Thinking of leaving the University? Get support

If you're thinking about leaving Essex, we're here to support you and give you the advice you need to help you make an informed choice. 

Who to speak to

We want to make sure you're aware of all the options available to you to help you make an informed decision. There are also a number of things you'll need to consider if you're thinking of leaving.

Help and support

Think about what's making you feel like you want to leave. University life doesn’t only include academic matters, money and living arrangements. There are other things that could put you in this position, but it's often possible to get help and make changes that enable you to continue.

Academic worries

Your course

Your course/module isn't what you expected

Some modules have to cover a range of topics to provide a basis for all the new students on the course.
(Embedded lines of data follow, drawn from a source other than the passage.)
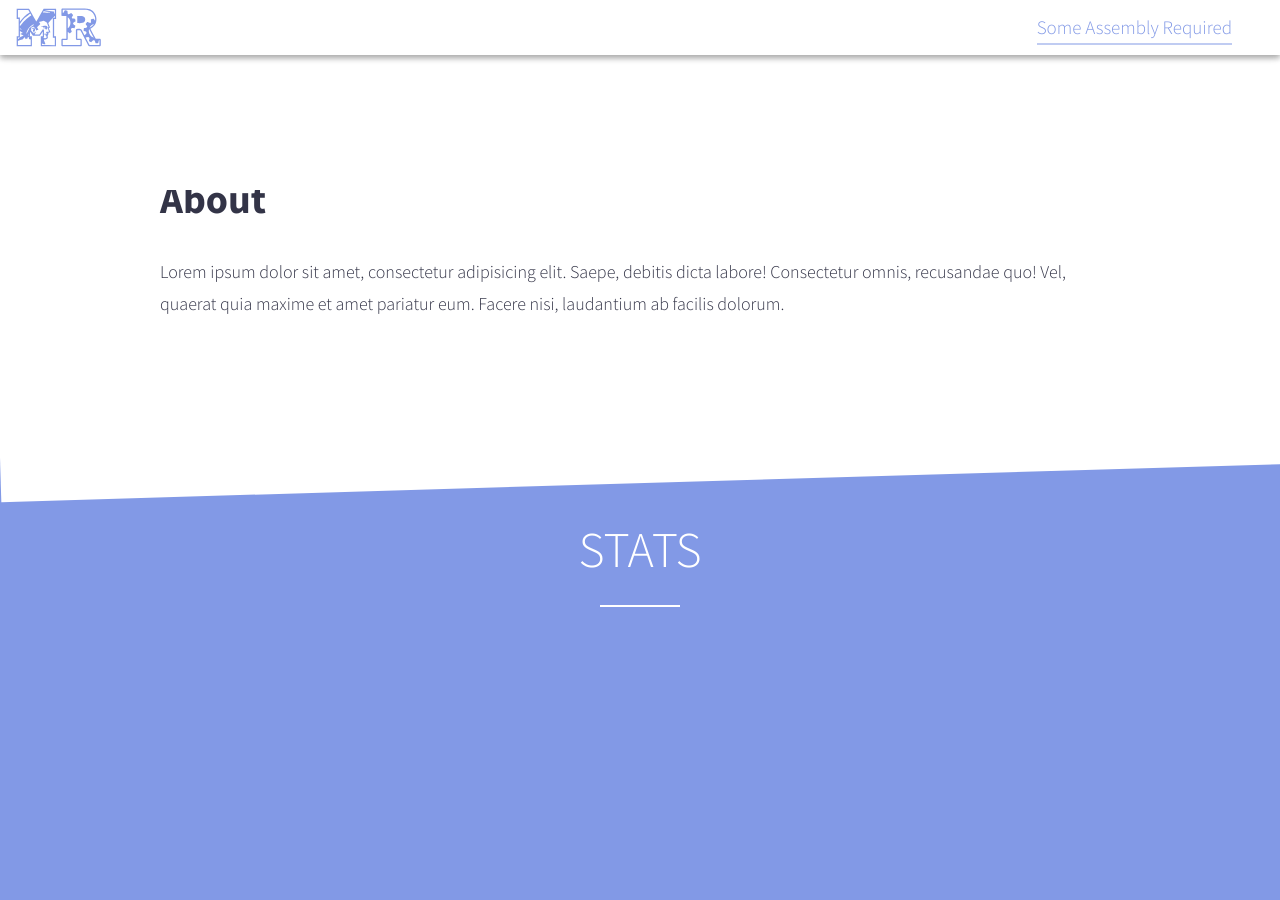
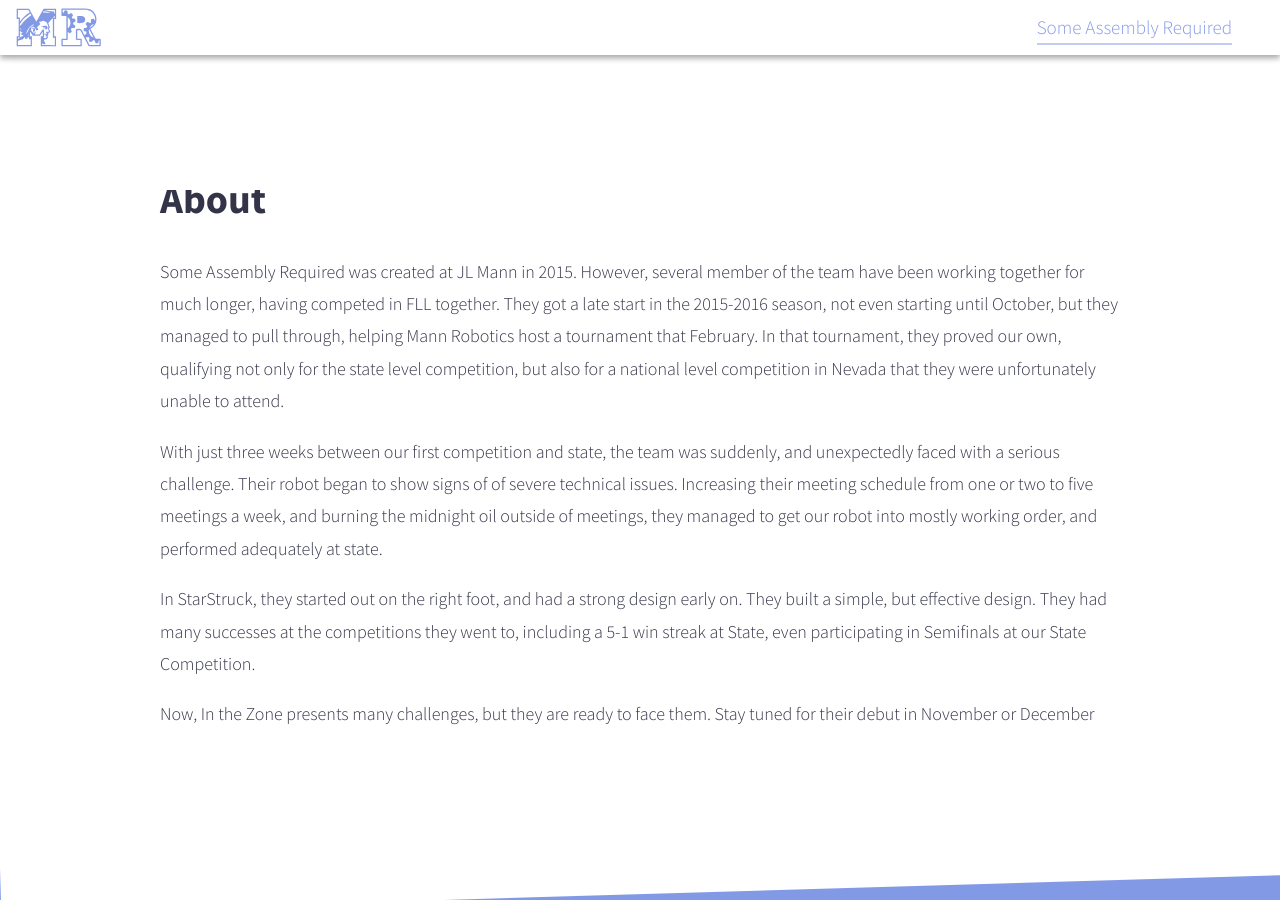
Before and after one commit to mannrobo/mannrobo.github.io, a Jekyll site: the page built from teams/3796B.md, in a window 1280 px wide and 900 px high, scrolled down 800 px. Built offline with Jekyll 4.4.1, drawn with Linux system fonts in a browser that asks for light colours.

Commit message:
Content Fill: Teams

```diff
--- a/teams/3796B.md
+++ b/teams/3796B.md
@@ -19,6 +19,10 @@ links:
 ---
 
 # About
-Lorem ipsum dolor sit amet, consectetur adipisicing elit. Saepe, debitis dicta labore! Consectetur
-omnis, recusandae quo! Vel, quaerat quia maxime et amet pariatur eum. Facere nisi, laudantium
-ab facilis dolorum.
+Some Assembly Required was created at JL Mann in 2015. However, several member of the team have been working together for much longer, having competed in FLL together. They got a late start in the 2015-2016 season, not even starting until October, but they managed to pull through, helping Mann Robotics host a tournament that February. In that tournament, they proved our own, qualifying not only for the state level competition, but also for a national level competition in Nevada that they were unfortunately unable to attend.
+
+With just three weeks between our first competition and state, the team was suddenly, and unexpectedly faced with a serious challenge. Their robot began to show signs of of severe technical issues. Increasing their meeting schedule from one or two to five meetings a week, and burning the midnight oil outside of meetings, they managed to get our robot into mostly working order, and performed adequately at state.
+
+In StarStruck, they started out on the right foot, and had a strong design early on. They built a simple, but effective design. They had many successes at the competitions they went to, including a 5-1 win streak at State, even participating in Semifinals at our State Competition.
+
+Now, In the Zone presents many challenges, but they are ready to face them. Stay tuned for their debut in November or December
```
Also changed, not shown: teams/3796A.md (+5 -3 lines), teams/3796C.md (+3 -3 lines).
Talk to your module lecturer, supervisor or Personal Tutor to clarify what topics will be covered for the rest of the module and why it's been included in the course. For instance, a module might be a pre-requisite that allows you to pursue the subjects that you're interested in in future.

Your course seems too difficult or too easy

Speak with your supervisor, lecturer or Personal Tutor.

  • If you're finding it difficult, tell them what you're finding difficult and ask what support is available.
  • If you're finding it easy, ask them about how the degree of difficulty will change over time.

Studying at university isn't what you expected

Studying at university can be quite different from school or college. You have several people who can help you:

If you're an undergraduate student, you can email your Peer Mentor to ask them about how they have learnt to study at university.

Course relevance to your career aspirations

Sometimes your first-year modules don’t seem as relevant to the career you want to pursue. Speak with your Employability Director (academic member of staff within your Department) about how your course relates to future job opportunities. If you're not sure who to speak with in your Department, ask your Personal Tutor, Departmental Student Administrator or a lecturer.

You can also speak with staff in the Employability and Careers Centre.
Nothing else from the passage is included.